### SUPPLIED DATA
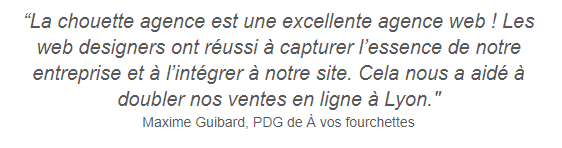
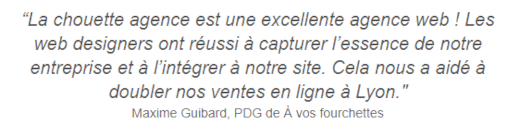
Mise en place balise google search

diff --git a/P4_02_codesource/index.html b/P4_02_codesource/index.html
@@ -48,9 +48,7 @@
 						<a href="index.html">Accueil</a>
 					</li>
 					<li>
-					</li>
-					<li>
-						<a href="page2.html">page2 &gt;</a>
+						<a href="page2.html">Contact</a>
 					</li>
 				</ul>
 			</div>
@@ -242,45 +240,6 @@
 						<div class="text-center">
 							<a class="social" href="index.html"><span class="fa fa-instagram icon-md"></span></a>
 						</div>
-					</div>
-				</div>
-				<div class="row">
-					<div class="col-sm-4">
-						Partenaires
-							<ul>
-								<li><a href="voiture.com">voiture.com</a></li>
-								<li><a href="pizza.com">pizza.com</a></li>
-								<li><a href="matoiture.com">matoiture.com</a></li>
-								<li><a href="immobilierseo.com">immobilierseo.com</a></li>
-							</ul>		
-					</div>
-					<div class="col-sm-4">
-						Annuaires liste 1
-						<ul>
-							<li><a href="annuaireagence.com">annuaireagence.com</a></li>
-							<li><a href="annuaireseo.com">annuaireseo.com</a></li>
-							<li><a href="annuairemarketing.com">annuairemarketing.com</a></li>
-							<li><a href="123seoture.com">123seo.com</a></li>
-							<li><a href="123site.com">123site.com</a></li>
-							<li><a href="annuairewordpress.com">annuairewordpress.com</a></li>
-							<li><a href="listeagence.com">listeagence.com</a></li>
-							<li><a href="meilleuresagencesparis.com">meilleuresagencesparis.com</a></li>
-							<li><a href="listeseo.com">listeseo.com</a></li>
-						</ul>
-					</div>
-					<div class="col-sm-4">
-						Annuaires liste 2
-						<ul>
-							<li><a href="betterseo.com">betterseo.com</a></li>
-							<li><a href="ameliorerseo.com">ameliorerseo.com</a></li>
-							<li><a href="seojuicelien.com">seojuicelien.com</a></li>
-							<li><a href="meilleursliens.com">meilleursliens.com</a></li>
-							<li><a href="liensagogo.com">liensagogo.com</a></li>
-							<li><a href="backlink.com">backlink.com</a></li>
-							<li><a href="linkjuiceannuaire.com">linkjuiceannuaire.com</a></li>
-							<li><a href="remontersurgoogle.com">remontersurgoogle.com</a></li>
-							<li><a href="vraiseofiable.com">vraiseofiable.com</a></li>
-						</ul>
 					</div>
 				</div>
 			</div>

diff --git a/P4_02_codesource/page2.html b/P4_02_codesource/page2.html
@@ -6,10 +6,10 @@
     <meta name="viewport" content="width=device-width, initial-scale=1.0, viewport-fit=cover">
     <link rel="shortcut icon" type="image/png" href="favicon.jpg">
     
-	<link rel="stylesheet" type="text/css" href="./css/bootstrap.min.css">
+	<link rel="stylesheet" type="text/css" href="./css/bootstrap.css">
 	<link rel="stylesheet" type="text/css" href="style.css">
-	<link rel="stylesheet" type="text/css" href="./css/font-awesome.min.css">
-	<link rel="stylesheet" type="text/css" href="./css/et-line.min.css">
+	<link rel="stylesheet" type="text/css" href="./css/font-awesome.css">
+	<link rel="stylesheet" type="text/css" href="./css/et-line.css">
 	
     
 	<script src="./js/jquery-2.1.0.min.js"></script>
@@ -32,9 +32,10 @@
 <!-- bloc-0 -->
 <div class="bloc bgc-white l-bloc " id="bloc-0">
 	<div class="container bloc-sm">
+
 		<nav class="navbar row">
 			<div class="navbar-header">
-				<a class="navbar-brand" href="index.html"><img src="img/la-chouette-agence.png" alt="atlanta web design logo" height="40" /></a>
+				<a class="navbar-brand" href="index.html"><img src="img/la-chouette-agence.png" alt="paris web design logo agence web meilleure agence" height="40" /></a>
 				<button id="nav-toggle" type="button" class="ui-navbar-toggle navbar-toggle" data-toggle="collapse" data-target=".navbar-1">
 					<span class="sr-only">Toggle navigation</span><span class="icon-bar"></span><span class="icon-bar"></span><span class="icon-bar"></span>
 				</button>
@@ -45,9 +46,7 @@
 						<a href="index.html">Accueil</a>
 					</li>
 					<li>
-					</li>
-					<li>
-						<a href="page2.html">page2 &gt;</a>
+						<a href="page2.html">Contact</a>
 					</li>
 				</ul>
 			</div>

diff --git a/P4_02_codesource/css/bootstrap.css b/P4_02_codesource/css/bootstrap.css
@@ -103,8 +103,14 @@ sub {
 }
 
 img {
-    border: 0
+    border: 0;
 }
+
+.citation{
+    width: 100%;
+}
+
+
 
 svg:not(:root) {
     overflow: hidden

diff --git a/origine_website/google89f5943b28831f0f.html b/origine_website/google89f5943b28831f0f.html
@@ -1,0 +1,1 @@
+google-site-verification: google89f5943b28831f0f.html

### REQUIRED WORK
Output all of the records word for word, and keep the pictures out of the copy.

### OUTPUT OF THE EXERCISE
Mise en place balise google search

diff --git a/P4_02_codesource/index.html b/P4_02_codesource/index.html
@@ -48,9 +48,7 @@
 						<a href="index.html">Accueil</a>
 					</li>
 					<li>
-					</li>
-					<li>
-						<a href="page2.html">page2 &gt;</a>
+						<a href="page2.html">Contact</a>
 					</li>
 				</ul>
 			</div>
@@ -242,45 +240,6 @@
 						<div class="text-center">
 							<a class="social" href="index.html"><span class="fa fa-instagram icon-md"></span></a>
 						</div>
-					</div>
-				</div>
-				<div class="row">
-					<div class="col-sm-4">
-						Partenaires
-							<ul>
-								<li><a href="voiture.com">voiture.com</a></li>
-								<li><a href="pizza.com">pizza.com</a></li>
-								<li><a href="matoiture.com">matoiture.com</a></li>
-								<li><a href="immobilierseo.com">immobilierseo.com</a></li>
-							</ul>		
-					</div>
-					<div class="col-sm-4">
-						Annuaires liste 1
-						<ul>
-							<li><a href="annuaireagence.com">annuaireagence.com</a></li>
-							<li><a href="annuaireseo.com">annuaireseo.com</a></li>
-							<li><a href="annuairemarketing.com">annuairemarketing.com</a></li>
-							<li><a href="123seoture.com">123seo.com</a></li>
-							<li><a href="123site.com">123site.com</a></li>
-							<li><a href="annuairewordpress.com">annuairewordpress.com</a></li>
-							<li><a href="listeagence.com">listeagence.com</a></li>
-							<li><a href="meilleuresagencesparis.com">meilleuresagencesparis.com</a></li>
-							<li><a href="listeseo.com">listeseo.com</a></li>
-						</ul>
-					</div>
-					<div class="col-sm-4">
-						Annuaires liste 2
-						<ul>
-							<li><a href="betterseo.com">betterseo.com</a></li>
-							<li><a href="ameliorerseo.com">ameliorerseo.com</a></li>
-							<li><a href="seojuicelien.com">seojuicelien.com</a></li>
-							<li><a href="meilleursliens.com">meilleursliens.com</a></li>
-							<li><a href="liensagogo.com">liensagogo.com</a></li>
-							<li><a href="backlink.com">backlink.com</a></li>
-							<li><a href="linkjuiceannuaire.com">linkjuiceannuaire.com</a></li>
-							<li><a href="remontersurgoogle.com">remontersurgoogle.com</a></li>
-							<li><a href="vraiseofiable.com">vraiseofiable.com</a></li>
-						</ul>
 					</div>
 				</div>
 			</div>

diff --git a/P4_02_codesource/page2.html b/P4_02_codesource/page2.html
@@ -6,10 +6,10 @@
     <meta name="viewport" content="width=device-width, initial-scale=1.0, viewport-fit=cover">
     <link rel="shortcut icon" type="image/png" href="favicon.jpg">
     
-	<link rel="stylesheet" type="text/css" href="./css/bootstrap.min.css">
+	<link rel="stylesheet" type="text/css" href="./css/bootstrap.css">
 	<link rel="stylesheet" type="text/css" href="style.css">
-	<link rel="stylesheet" type="text/css" href="./css/font-awesome.min.css">
-	<link rel="stylesheet" type="text/css" href="./css/et-line.min.css">
+	<link rel="stylesheet" type="text/css" href="./css/font-awesome.css">
+	<link rel="stylesheet" type="text/css" href="./css/et-line.css">
 	
     
 	<script src="./js/jquery-2.1.0.min.js"></script>
@@ -32,9 +32,10 @@
 <!-- bloc-0 -->
 <div class="bloc bgc-white l-bloc " id="bloc-0">
 	<div class="container bloc-sm">
+
 		<nav class="navbar row">
 			<div class="navbar-header">
-				<a class="navbar-brand" href="index.html"><img src="img/la-chouette-agence.png" alt="atlanta web design logo" height="40" /></a>
+				<a class="navbar-brand" href="index.html"><img src="img/la-chouette-agence.png" alt="paris web design logo agence web meilleure agence" height="40" /></a>
 				<button id="nav-toggle" type="button" class="ui-navbar-toggle navbar-toggle" data-toggle="collapse" data-target=".navbar-1">
 					<span class="sr-only">Toggle navigation</span><span class="icon-bar"></span><span class="icon-bar"></span><span class="icon-bar"></span>
 				</button>
@@ -45,9 +46,7 @@
 						<a href="index.html">Accueil</a>
 					</li>
 					<li>
-					</li>
-					<li>
-						<a href="page2.html">page2 &gt;</a>
+						<a href="page2.html">Contact</a>
 					</li>
 				</ul>
 			</div>

diff --git a/P4_02_codesource/css/bootstrap.css b/P4_02_codesource/css/bootstrap.css
@@ -103,8 +103,14 @@ sub {
 }
 
 img {
-    border: 0
+    border: 0;
 }
+
+.citation{
+    width: 100%;
+}
+
+
 
 svg:not(:root) {
     overflow: hidden

diff --git a/origine_website/google89f5943b28831f0f.html b/origine_website/google89f5943b28831f0f.html
@@ -1,0 +1,1 @@
+google-site-verification: google89f5943b28831f0f.html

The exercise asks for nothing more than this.